**What this task involves**: From the listing below, extract every line containing "handleToggleCamera".

(Beginning of Data supplied)

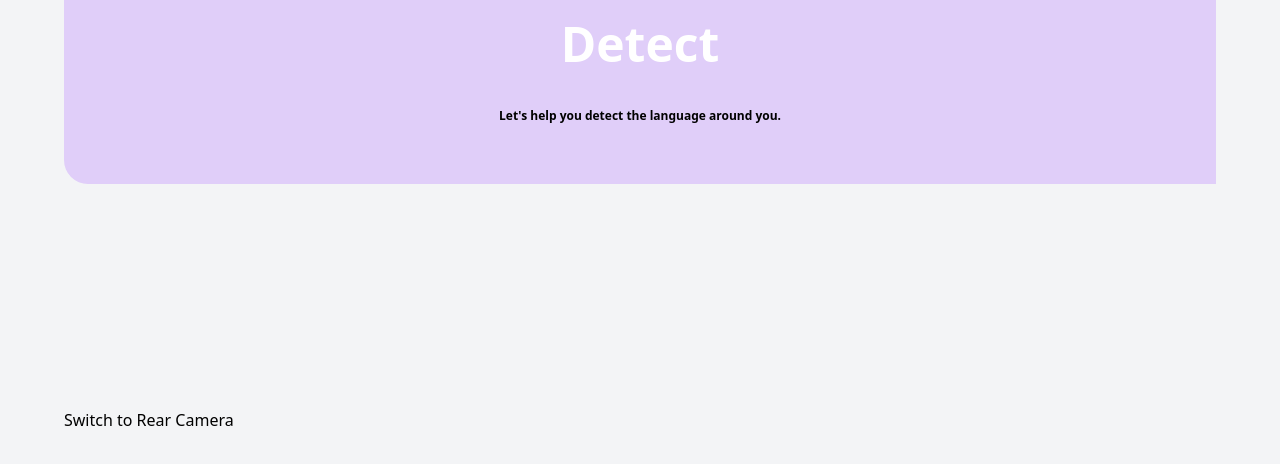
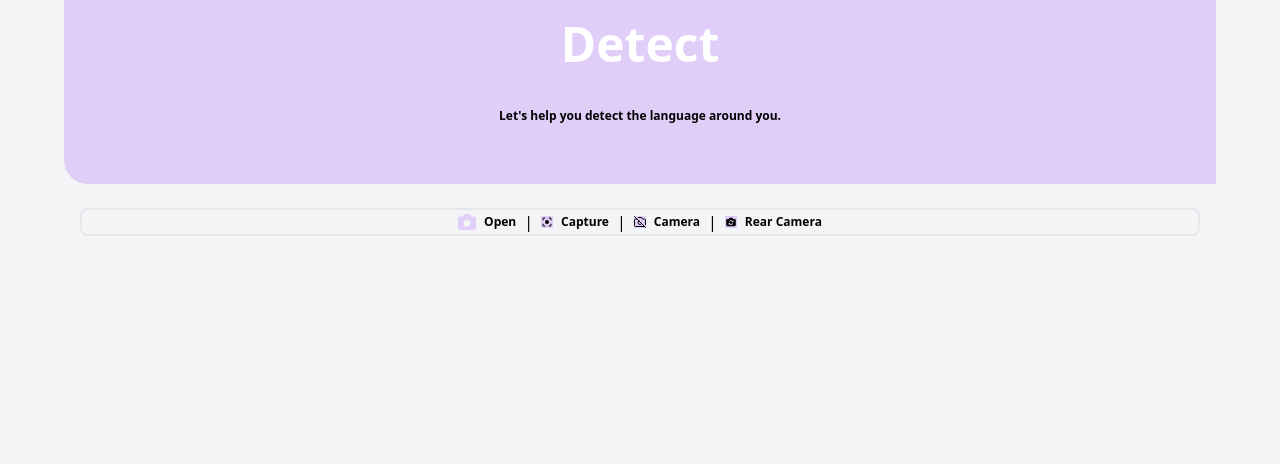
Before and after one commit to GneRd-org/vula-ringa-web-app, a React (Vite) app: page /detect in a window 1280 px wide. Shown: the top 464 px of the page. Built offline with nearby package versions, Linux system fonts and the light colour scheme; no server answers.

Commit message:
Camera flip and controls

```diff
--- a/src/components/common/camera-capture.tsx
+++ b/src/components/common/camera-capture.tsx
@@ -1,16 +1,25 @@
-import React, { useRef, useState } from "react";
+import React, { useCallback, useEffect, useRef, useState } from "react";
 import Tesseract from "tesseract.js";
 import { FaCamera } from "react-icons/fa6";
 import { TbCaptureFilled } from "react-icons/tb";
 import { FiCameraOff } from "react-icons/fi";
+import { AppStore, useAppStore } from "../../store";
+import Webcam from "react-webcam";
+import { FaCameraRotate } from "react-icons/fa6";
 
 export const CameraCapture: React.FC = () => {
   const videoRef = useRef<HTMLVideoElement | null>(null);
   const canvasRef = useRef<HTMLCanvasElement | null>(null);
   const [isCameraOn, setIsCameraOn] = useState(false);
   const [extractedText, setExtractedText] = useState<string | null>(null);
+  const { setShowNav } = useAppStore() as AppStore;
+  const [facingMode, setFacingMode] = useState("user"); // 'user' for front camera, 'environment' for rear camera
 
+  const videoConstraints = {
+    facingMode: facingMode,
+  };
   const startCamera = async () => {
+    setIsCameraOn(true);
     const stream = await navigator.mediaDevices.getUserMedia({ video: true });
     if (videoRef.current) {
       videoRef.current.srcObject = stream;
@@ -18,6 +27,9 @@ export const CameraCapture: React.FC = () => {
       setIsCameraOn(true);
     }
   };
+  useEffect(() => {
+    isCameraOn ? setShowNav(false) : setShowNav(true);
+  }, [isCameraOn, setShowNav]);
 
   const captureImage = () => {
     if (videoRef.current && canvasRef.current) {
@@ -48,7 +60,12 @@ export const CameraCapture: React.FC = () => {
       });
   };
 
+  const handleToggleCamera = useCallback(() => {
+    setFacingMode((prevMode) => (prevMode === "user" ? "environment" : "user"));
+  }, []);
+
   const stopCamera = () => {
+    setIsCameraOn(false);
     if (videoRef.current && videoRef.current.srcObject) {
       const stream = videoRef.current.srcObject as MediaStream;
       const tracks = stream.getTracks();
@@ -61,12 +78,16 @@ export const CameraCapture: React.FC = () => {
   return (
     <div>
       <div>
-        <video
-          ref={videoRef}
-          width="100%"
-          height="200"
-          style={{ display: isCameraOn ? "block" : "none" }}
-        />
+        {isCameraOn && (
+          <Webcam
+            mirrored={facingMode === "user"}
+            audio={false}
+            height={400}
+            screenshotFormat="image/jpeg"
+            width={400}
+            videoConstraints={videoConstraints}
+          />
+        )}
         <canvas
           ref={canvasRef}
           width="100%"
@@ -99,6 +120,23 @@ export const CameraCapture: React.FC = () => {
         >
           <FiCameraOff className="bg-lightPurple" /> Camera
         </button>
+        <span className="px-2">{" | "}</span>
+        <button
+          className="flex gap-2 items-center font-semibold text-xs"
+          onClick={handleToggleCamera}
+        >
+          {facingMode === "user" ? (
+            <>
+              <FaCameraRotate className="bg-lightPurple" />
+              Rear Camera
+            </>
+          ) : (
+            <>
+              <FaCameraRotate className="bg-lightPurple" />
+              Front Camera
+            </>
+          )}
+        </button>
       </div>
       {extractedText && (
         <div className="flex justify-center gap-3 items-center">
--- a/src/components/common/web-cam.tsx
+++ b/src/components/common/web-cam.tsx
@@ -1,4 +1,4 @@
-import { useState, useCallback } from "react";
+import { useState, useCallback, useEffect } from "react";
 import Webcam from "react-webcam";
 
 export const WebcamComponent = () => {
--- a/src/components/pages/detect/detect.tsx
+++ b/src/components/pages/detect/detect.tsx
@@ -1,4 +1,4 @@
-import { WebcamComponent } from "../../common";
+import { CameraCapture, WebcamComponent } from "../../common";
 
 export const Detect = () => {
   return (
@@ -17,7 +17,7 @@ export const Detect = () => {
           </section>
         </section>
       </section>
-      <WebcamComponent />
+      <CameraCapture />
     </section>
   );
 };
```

(End of Data supplied)
(Beginning of Data supplied)

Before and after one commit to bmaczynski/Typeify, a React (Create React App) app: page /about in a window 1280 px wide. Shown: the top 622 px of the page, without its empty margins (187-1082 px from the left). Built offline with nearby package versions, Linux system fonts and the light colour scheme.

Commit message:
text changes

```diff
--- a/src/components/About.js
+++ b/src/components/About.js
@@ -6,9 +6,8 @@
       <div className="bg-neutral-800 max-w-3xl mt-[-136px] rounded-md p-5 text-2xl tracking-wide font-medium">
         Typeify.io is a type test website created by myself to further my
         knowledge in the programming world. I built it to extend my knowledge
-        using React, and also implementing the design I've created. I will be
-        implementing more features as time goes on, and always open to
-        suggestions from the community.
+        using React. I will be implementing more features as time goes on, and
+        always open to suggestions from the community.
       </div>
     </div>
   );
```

(End of Data supplied)
(Beginning of Data supplied)

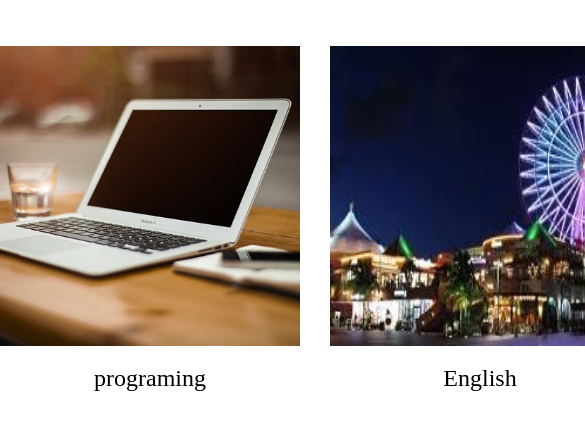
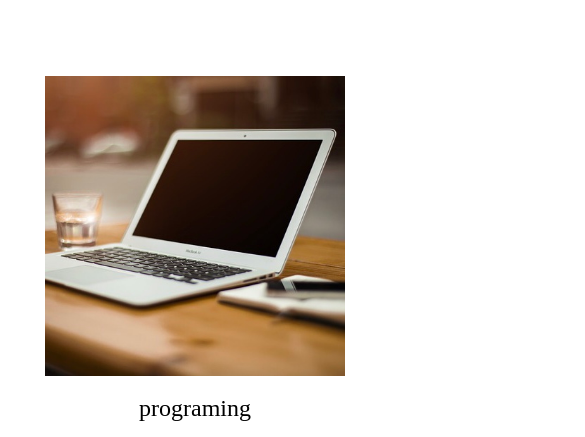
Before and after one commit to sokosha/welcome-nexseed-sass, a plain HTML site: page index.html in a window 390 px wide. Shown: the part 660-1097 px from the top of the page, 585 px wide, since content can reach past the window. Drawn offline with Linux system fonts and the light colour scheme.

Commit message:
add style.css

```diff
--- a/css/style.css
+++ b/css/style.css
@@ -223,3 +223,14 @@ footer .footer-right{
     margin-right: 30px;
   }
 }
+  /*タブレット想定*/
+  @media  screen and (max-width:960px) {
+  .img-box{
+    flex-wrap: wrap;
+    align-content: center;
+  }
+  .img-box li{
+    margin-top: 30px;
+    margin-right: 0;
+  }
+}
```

(End of Data supplied)

**Response box**:
+  const handleToggleCamera = useCallback(() => {
+          onClick={handleToggleCamera}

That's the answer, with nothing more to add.